Greer:I confess, when I heard you say you did your model of Starbucks,I first envisioned you building a model of a Starbucks.

Gross: [laughs]A Lego model?

Argersinger:Of aStarbucks store?

Greer: Yeah! And I’m like, “That’s kind of odd.” And then I’m like, “Oh, wait, play it cool, he’s talking financial model. OK, I got it.”I was a little worried there. I’m like, “You know what? Putthe model down, just crunch the numbers.”OKguys, my favorite closing desert island question. You’reon a desert island for the next five years,and you can only hold one of these stocks that we’ve talked about: Macy’s, Tencent, or Starbucks?

Gross:Well,it’s definitely not Macy’s.

Argersinger:[laughs] I think that’s easy.
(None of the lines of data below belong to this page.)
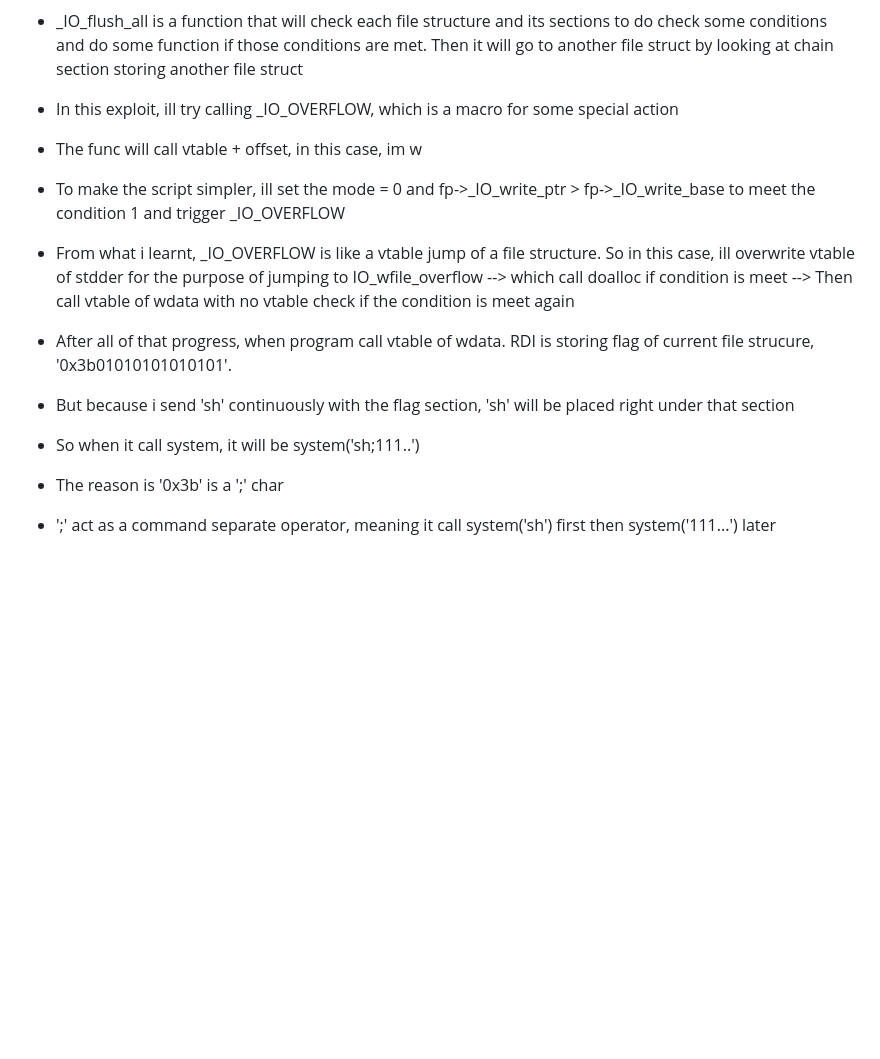
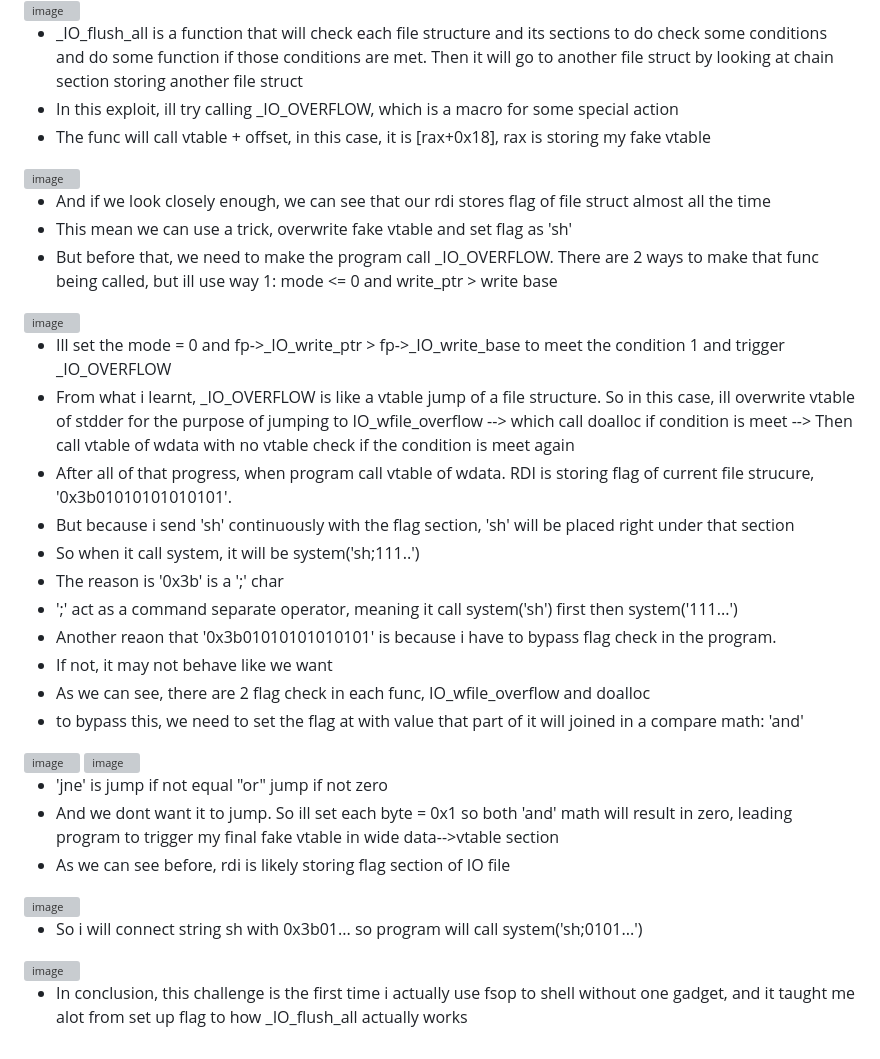
Before and after one commit to dungthtd9126/CTF-event, a Markdown page: README.md, the part around the change. GitHub-like rendering; blank space fills up the shorter version; grey boxes are pictures that could not be loaded.

```diff
--- a/README.md
+++ b/README.md
@@ -45,12 +45,40 @@
 
 - _IO_flush_all is a function that will check each file structure and its sections to do check some conditions and do some function if those conditions are met. Then it will go to another file struct by looking at chain section storing another file struct
 - In this exploit, ill try calling _IO_OVERFLOW, which is a macro for some special action
-- The func will call vtable + offset, in this case, im w
+- The func will call vtable + offset, in this case, it is [rax+0x18], rax is storing my fake vtable
 
-- To make the script simpler, ill set the mode = 0 and fp->_IO_write_ptr > fp->_IO_write_base to meet the condition 1 and trigger _IO_OVERFLOW
+<img width="1331" height="810" alt="image" src="https://github.com/user-attachments/assets/82247c52-b1f6-4ec8-8cf8-92af85c70af8" />
+
+- And if we look closely enough, we can see that our rdi stores flag of file struct almost all the time
+- This mean we can use a trick, overwrite fake vtable and set flag as 'sh'
+- But before that, we need to make the program call _IO_OVERFLOW. There are 2 ways to make that func being called, but ill use way 1: mode <= 0 and write_ptr > write base
+
+<img width="907" height="213" alt="image" src="https://github.com/user-attachments/assets/72c705aa-0871-434d-a510-874953350a19" />
+
+- Ill set the mode = 0 and fp->_IO_write_ptr > fp->_IO_write_base to meet the condition 1 and trigger _IO_OVERFLOW
 - From what i learnt, _IO_OVERFLOW is like a vtable jump of a file structure. So in this case, ill overwrite vtable of stdder for the purpose of jumping to IO_wfile_overflow --> which call doalloc if condition is meet --> Then call vtable of wdata with no vtable check if the condition is meet again
 - After all of that progress, when program call vtable of wdata. RDI is storing flag of current file strucure, '0x3b01010101010101'.
 - But because i send 'sh' continuously with the flag section, 'sh' will be placed right under that section
 - So when it call system, it will be system('sh;111..')
 - The reason is '0x3b' is a ';' char
-- ';' act as a command separate operator, meaning it call system('sh') first then system('111...') later
+- ';' act as a command separate operator, meaning it call system('sh') first then system('111...')
+- Another reaon that '0x3b01010101010101' is because i have to bypass flag check in the program.
+- If not, it may not behave like we want
+- As we can see, there are 2 flag check in each func, IO_wfile_overflow and doalloc
+- to bypass this, we need to set the flag at with value that part of it will joined in a compare math: 'and'
+
+
+<img width="1403" height="623" alt="image" src="https://github.com/user-attachments/assets/186d62d8-b44d-42bc-90bf-195d261b5317" />
+<img width="1379" height="139" alt="image" src="https://github.com/user-attachments/assets/2ba286c2-1252-4f3b-90e2-58f9ad763955" />
+
+ - 'jne' is jump if not equal "or" jump if not zero
+- And we dont want it to jump. So ill set each byte = 0x1 so both 'and' math will result in zero, leading program to trigger my final fake vtable in wide data-->vtable section
+- As we can see before, rdi is likely storing flag section of IO file
+
+<img width="1385" height="859" alt="image" src="https://github.com/user-attachments/assets/1b533f66-b3a9-4a6d-b222-8576e1b6dd8a" />
+
+- So i will connect string sh with 0x3b01... so program will call system('sh;0101...')
+
+<img width="1832" height="392" alt="image" src="https://github.com/user-attachments/assets/c1259a95-b74c-4bc3-a6e1-28398673ff90" />
+
+- In conclusion, this challenge is the first time i actually use fsop to shell without one gadget, and it taught me alot from set up flag to how _IO_flush_all actually works
```
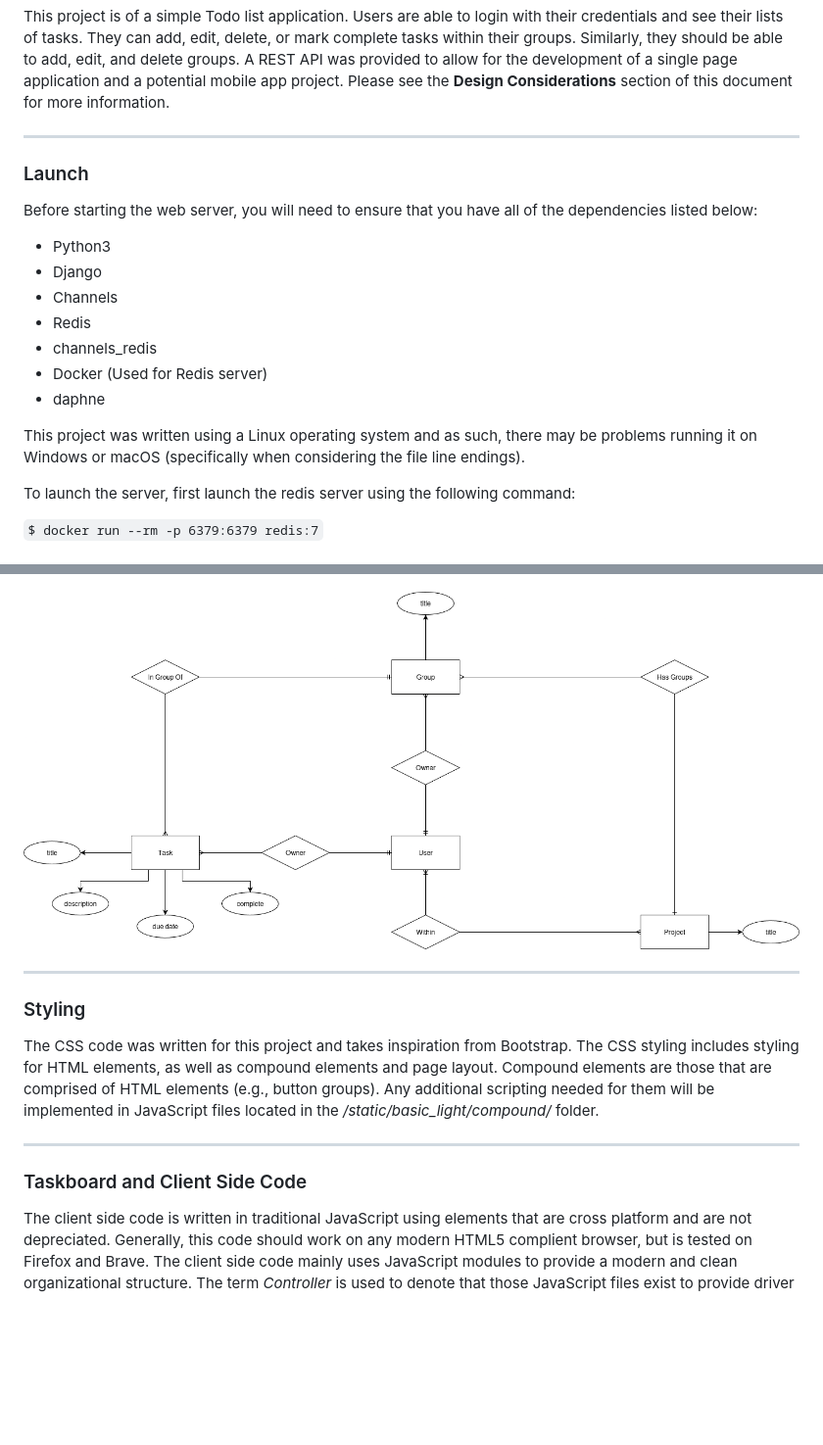
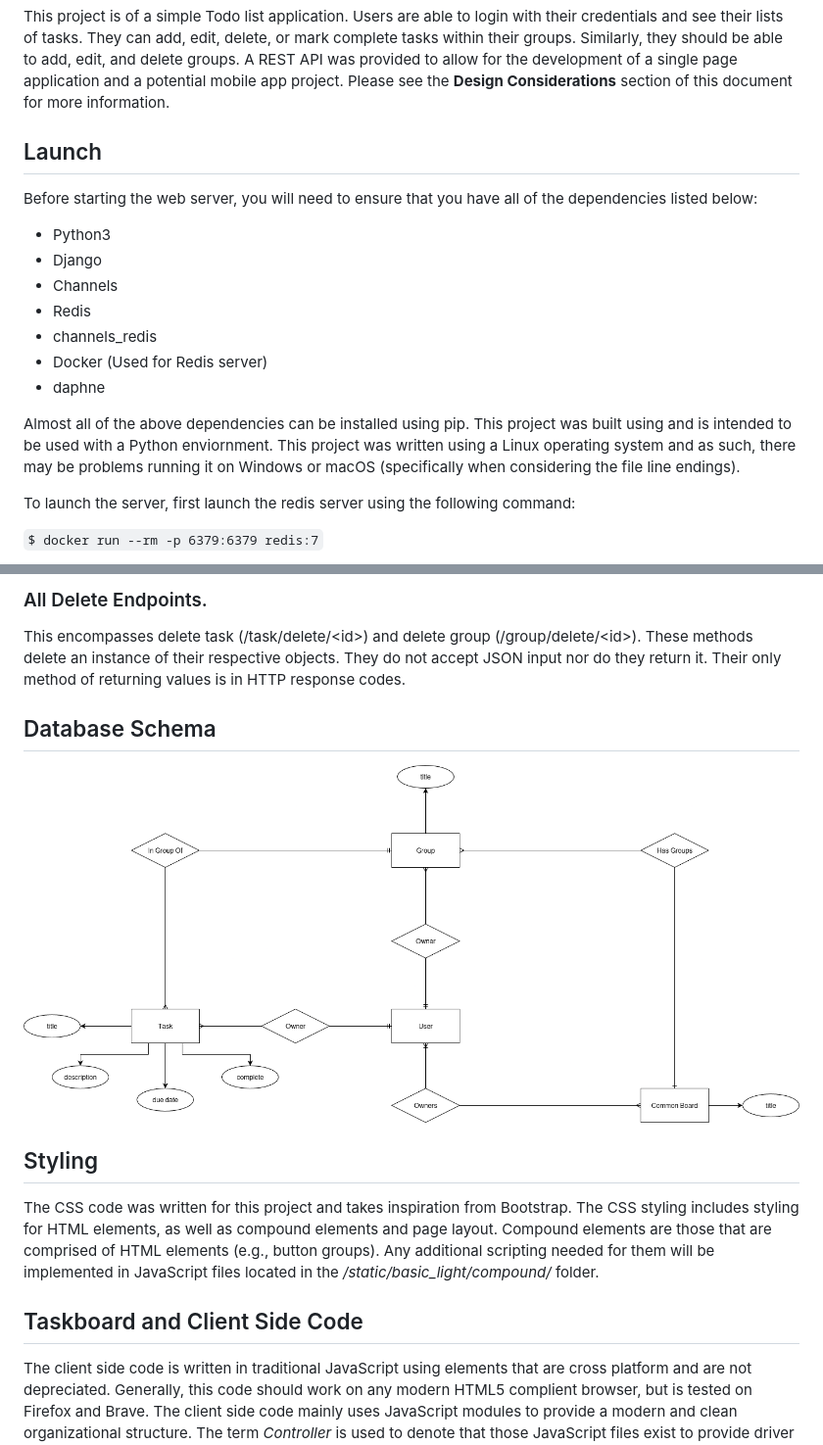
Before and after one commit to Lpitt2/Todo, a Markdown page: README.md, 2 parts joined by grey strips. Shown: that part at 98% size. Rendered like a GitHub page; pictures changed too: ER.png; blank space fills up the shorter version.

```diff
--- a/README.md
+++ b/README.md
@@ -12,9 +12,7 @@ edit, and delete groups. A REST API was provided to allow for the development of
 a single page application and a potential mobile app project. Please see the
 **Design Considerations** section of this document for more information.
 
----
-
-### Launch
+## Launch
 
 Before starting the web server, you will need to ensure that you have all of the
 dependencies listed below:
@@ -27,9 +25,10 @@ dependencies listed below:
 * Docker (Used for Redis server)
 * daphne
 
-This project was written using a Linux operating system and as such, there may
-be problems running it on Windows or macOS (specifically when considering the file
-line endings).
+Almost all of the above dependencies can be installed using pip. This project was built
+using and is intended to be used with a Python enviornment. This project was written
+using a Linux operating system and as such, there may be problems running it on Windows
+or macOS (specifically when considering the file line endings).
 
 To launch the server, first launch the redis server using the following command:
 
@@ -357,9 +555,14 @@ are presented in a table within the Design Considerations section.
+### All Delete Endpoints.
+
+This encompasses delete task (/task/delete/&lt;id&gt;) and delete group (/group/delete/&lt;id&gt;). These
+methods delete an instance of their respective objects. They do not accept JSON input nor do they return it.
+Their only method of returning values is in HTTP response codes.
+
+## Database Schema
 
 ![Entity Relationship diagram for Agenda](ER.png)
 
----
-
-### Styling
+## Styling
 
 The CSS code was written for this project and takes inspiration from Bootstrap. The CSS
 styling includes styling for HTML elements, as well as compound elements and page layout.
@@ -367,9 +570,7 @@ Compound elements are those that are comprised of HTML elements (e.g., button gr
 additional scripting needed for them will be implemented in JavaScript files located in the
 _/static/basic_light/compound/_ folder.
 
----
-
-### Taskboard and Client Side Code
+## Taskboard and Client Side Code
 
 The client side code is written in traditional JavaScript using elements that are cross platform and
 are not depreciated. Generally, this code should work on any modern HTML5 complient browser, but is
```
Also changed, not shown: other parts of README.md (+213 -14 lines), 4 other files.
Gross: Tencent might put upbetter numbers, but I’m just not as comfortable with it. AndStarbucks is just a solid, solid company that I can put in my portfolio andgo to that desert island and not worry about it,so I’ll go Starbucks.

Greer: Notas comfortable with Tencent, is that because of the management, or the business model, or both?

Gross:I’m just not as familiar with it, it’s a little bitmore high-growth, high-flying than I’mtypically comfortable with, and you add in the Chinese piece,and that pushes it over to Starbucks.

Greer: OK. Matty?

Argersinger: I’m going to agree with Ron. The numbers that Tencent isputting up are just staggering,but I feel a little bit less comfortable about where I see the business in five years.I think the business is going to be huge, and it’s growing in all these different areas,but I want to see more of a focus on,eventually, what they can do with this huge WeChat platform.And, whether or not the Chinese government is ever going to step in and say, “Yeah, youguys are a little too influential,” especially as WeChat gets into financial transactions, which,they already have one of the biggest payment platforms. Being able to spread that across a billion users, it makes Tencentthat much more influential in China. So, if I’m going to sleep well at night and, I think, earn 10% a year I’m going Starbucks.

Greer: OK. There you have it. Matt, Ron,thanks for joining me!

Argersinger:Thanks, Mac!

Gross: Thanks, Mac!

Greer:As always, people on the show may have interests in the stocks they talk about, and The Motley Fool may have formal recommendations for or against, so don’t buy or sell stocks based solely on what you hear. That’s it for this edition of Market Foolery. The show is mixed by Dan Boyd. I’m Mac Greer. Thanks for listening! We’ll see you tomorrow!